Data entries:
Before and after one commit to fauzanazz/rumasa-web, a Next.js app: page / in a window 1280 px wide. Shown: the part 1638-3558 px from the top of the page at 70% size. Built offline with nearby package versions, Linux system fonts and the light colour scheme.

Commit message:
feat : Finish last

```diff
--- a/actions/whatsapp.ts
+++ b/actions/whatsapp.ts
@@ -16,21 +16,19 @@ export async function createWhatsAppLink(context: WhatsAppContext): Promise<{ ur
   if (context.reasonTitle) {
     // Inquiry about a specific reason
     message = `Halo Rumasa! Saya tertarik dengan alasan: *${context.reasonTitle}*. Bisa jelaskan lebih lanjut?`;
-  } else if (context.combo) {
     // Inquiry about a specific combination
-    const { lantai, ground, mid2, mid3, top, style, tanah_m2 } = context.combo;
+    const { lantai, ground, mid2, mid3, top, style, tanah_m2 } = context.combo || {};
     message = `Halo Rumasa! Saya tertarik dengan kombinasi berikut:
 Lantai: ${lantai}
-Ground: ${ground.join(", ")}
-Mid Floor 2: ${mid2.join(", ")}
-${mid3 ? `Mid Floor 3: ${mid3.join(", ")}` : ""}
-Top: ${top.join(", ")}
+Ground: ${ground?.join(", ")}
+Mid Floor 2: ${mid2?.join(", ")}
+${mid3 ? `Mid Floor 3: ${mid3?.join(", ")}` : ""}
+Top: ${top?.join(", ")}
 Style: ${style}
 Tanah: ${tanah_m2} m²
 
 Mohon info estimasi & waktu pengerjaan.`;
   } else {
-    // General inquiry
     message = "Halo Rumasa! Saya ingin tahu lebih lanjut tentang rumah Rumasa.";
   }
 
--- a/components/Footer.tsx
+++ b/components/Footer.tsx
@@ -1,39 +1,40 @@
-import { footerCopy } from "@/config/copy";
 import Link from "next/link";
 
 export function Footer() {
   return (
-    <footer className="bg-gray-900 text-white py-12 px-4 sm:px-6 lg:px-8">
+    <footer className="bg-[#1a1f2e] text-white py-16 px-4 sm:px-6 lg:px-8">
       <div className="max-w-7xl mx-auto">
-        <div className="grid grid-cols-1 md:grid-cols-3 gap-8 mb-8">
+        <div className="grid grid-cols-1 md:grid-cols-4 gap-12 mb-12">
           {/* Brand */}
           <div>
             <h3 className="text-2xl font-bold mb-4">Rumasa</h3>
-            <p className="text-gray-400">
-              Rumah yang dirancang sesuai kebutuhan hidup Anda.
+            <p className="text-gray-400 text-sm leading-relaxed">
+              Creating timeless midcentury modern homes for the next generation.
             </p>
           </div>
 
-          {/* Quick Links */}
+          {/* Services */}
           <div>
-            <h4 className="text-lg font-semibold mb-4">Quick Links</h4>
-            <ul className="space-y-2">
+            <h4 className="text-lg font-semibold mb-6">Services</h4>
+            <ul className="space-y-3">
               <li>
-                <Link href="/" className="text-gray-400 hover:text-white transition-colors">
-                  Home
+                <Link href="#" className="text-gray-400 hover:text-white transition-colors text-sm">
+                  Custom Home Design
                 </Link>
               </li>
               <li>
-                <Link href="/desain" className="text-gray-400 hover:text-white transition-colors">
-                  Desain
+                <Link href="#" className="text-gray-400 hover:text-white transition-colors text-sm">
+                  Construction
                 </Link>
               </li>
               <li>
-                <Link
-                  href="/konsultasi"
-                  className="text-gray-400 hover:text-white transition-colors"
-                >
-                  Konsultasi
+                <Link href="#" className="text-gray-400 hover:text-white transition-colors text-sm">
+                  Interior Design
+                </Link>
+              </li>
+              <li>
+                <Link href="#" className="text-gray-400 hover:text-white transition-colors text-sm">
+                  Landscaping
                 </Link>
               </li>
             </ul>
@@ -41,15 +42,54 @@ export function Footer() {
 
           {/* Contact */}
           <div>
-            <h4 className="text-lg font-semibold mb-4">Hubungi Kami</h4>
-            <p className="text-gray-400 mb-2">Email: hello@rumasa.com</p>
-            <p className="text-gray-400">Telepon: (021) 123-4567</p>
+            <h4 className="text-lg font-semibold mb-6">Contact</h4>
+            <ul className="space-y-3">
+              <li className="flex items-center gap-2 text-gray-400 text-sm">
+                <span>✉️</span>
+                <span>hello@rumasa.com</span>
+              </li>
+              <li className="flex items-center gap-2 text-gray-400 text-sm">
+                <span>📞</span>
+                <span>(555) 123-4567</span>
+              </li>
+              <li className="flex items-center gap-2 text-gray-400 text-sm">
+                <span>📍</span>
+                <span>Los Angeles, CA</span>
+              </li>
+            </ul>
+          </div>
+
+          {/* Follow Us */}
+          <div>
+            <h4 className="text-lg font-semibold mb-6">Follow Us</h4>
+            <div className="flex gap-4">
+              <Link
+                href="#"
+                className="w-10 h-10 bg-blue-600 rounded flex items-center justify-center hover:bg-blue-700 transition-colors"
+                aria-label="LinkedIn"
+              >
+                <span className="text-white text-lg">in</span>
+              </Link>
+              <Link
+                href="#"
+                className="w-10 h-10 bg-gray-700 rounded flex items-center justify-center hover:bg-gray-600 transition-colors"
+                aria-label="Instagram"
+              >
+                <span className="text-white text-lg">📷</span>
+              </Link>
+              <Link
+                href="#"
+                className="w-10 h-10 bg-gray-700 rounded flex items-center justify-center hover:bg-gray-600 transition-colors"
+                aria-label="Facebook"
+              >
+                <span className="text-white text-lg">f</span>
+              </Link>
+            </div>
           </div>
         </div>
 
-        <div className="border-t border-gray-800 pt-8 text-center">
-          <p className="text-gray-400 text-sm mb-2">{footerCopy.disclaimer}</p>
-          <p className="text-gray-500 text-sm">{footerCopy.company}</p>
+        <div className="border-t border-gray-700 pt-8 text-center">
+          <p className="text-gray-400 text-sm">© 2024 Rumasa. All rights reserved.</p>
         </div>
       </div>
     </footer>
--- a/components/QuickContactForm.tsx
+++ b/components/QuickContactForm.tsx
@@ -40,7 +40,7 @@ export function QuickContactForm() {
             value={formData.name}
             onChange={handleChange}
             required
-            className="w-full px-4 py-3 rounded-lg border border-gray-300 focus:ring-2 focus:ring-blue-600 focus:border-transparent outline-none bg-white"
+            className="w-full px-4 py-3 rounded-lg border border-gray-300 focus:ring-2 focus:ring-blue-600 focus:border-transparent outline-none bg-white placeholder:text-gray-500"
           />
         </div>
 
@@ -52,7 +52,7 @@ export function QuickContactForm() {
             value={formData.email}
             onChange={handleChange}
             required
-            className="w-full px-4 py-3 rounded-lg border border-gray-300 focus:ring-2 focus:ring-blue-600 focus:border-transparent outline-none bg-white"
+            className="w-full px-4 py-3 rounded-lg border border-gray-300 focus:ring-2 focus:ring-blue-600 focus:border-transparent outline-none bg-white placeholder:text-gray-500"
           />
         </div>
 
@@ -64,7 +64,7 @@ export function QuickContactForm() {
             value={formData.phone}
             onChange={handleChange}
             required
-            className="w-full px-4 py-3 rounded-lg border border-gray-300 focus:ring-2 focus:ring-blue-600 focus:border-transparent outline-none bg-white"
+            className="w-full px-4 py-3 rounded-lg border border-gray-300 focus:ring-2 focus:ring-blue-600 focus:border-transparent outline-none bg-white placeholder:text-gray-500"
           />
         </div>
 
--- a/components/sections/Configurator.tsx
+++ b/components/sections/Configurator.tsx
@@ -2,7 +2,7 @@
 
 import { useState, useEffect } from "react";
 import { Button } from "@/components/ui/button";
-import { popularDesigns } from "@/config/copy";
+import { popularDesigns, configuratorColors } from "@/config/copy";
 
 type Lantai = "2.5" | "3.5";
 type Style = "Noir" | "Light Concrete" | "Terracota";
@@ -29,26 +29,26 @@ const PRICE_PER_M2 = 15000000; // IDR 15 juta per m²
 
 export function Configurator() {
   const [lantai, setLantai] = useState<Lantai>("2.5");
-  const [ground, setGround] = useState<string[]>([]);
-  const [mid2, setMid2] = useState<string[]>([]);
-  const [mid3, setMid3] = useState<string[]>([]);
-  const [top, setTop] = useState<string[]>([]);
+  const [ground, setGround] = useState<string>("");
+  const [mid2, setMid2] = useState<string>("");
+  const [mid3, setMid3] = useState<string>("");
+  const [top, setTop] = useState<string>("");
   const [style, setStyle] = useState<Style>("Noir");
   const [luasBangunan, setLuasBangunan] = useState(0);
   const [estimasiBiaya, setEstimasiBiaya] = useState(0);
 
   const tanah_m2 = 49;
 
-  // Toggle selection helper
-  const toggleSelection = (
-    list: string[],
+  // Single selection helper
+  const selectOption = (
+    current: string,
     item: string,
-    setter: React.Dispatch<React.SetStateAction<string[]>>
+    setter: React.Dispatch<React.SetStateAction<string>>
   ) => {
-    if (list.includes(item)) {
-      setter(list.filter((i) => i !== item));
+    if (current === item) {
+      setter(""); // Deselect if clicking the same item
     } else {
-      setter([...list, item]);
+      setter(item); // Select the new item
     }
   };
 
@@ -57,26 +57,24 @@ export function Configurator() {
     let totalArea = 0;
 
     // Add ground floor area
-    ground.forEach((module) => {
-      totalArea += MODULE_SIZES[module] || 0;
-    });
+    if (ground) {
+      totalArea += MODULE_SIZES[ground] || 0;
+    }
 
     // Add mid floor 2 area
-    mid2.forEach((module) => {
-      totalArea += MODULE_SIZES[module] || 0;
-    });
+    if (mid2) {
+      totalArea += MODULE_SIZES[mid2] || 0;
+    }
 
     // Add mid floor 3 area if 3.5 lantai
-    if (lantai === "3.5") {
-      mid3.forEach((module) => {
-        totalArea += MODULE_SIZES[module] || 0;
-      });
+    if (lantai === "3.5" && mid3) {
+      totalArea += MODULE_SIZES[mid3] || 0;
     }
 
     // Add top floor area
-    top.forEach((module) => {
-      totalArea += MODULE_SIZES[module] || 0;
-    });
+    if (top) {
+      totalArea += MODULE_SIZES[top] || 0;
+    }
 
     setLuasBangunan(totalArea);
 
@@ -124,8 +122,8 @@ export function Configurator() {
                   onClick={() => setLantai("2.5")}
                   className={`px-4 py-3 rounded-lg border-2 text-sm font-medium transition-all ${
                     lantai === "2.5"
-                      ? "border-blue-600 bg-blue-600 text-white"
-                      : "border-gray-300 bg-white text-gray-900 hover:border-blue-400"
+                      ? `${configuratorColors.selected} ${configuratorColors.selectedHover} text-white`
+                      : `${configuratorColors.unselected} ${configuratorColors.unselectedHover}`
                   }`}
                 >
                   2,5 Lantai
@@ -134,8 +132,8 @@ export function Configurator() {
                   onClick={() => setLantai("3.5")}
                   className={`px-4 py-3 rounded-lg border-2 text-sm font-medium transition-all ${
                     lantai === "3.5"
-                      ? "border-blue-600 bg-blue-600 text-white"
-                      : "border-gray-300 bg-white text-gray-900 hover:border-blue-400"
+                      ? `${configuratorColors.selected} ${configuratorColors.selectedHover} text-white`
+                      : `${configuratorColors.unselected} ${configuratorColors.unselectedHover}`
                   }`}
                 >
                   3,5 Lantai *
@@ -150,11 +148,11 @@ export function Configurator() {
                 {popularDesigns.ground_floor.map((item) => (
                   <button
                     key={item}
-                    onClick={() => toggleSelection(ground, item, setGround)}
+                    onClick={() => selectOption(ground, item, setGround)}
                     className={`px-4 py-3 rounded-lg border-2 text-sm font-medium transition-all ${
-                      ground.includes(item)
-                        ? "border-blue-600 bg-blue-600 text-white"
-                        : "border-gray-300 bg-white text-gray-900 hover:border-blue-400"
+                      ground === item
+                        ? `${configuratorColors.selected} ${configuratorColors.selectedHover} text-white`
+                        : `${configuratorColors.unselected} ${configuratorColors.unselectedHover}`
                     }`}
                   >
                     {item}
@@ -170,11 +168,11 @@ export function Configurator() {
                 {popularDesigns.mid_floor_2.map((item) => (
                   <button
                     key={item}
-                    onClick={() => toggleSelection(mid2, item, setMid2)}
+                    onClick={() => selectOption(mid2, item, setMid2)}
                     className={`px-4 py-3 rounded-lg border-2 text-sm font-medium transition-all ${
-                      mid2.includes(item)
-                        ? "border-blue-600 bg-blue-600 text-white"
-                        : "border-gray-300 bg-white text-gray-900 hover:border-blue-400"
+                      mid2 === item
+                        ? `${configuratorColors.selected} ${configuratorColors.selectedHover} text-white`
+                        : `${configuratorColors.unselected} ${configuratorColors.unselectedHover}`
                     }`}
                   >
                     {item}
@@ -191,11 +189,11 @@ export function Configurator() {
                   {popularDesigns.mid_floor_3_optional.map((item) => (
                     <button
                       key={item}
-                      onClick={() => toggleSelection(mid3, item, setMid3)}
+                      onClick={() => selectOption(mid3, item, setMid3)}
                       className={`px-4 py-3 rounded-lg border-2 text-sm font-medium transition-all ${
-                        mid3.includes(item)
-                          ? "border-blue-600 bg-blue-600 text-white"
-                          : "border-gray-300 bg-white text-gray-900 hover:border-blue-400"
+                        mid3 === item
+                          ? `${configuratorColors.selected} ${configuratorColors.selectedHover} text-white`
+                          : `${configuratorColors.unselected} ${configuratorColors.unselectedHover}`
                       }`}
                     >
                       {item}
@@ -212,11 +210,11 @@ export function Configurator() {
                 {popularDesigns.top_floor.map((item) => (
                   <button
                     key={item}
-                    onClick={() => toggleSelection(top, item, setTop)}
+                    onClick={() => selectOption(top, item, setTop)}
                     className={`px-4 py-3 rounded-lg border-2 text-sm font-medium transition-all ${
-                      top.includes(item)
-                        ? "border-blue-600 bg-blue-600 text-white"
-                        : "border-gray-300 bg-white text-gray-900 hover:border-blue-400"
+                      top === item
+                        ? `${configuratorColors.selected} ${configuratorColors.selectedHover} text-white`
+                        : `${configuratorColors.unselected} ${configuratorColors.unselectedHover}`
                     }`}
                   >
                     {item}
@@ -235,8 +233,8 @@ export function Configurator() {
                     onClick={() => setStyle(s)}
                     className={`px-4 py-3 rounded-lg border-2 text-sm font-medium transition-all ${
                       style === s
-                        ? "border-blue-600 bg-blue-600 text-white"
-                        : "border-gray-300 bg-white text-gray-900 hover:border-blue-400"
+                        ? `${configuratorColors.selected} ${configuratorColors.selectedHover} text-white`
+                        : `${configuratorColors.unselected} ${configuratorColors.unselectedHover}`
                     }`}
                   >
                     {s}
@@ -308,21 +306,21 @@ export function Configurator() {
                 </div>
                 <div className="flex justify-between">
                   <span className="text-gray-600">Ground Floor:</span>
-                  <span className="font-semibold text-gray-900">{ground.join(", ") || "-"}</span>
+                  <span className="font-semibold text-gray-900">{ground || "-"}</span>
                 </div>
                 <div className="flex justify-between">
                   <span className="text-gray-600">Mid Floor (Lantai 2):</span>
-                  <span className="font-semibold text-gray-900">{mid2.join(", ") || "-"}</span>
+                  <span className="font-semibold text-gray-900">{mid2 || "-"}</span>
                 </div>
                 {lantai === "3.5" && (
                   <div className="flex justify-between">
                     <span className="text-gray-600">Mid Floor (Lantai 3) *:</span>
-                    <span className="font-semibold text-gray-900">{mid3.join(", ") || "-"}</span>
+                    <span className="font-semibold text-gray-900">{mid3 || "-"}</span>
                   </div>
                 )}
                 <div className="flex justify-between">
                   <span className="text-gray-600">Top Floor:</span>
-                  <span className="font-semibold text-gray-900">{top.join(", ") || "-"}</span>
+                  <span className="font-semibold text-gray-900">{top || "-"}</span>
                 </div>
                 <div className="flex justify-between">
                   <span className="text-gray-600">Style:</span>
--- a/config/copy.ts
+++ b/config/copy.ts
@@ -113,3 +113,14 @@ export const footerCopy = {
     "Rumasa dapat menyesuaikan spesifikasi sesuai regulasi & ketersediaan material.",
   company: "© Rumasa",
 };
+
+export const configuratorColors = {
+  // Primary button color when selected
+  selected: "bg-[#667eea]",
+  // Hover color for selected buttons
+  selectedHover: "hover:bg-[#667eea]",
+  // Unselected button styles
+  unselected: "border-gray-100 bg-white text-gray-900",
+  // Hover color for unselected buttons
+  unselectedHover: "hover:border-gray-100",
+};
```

=== Exercise directions ===
Wherever the word "forEach" turns up in the records above, copy the line that holds it.

=== Written response ===
-    ground.forEach((module) => {
-    mid2.forEach((module) => {
-      mid3.forEach((module) => {
-    top.forEach((module) => {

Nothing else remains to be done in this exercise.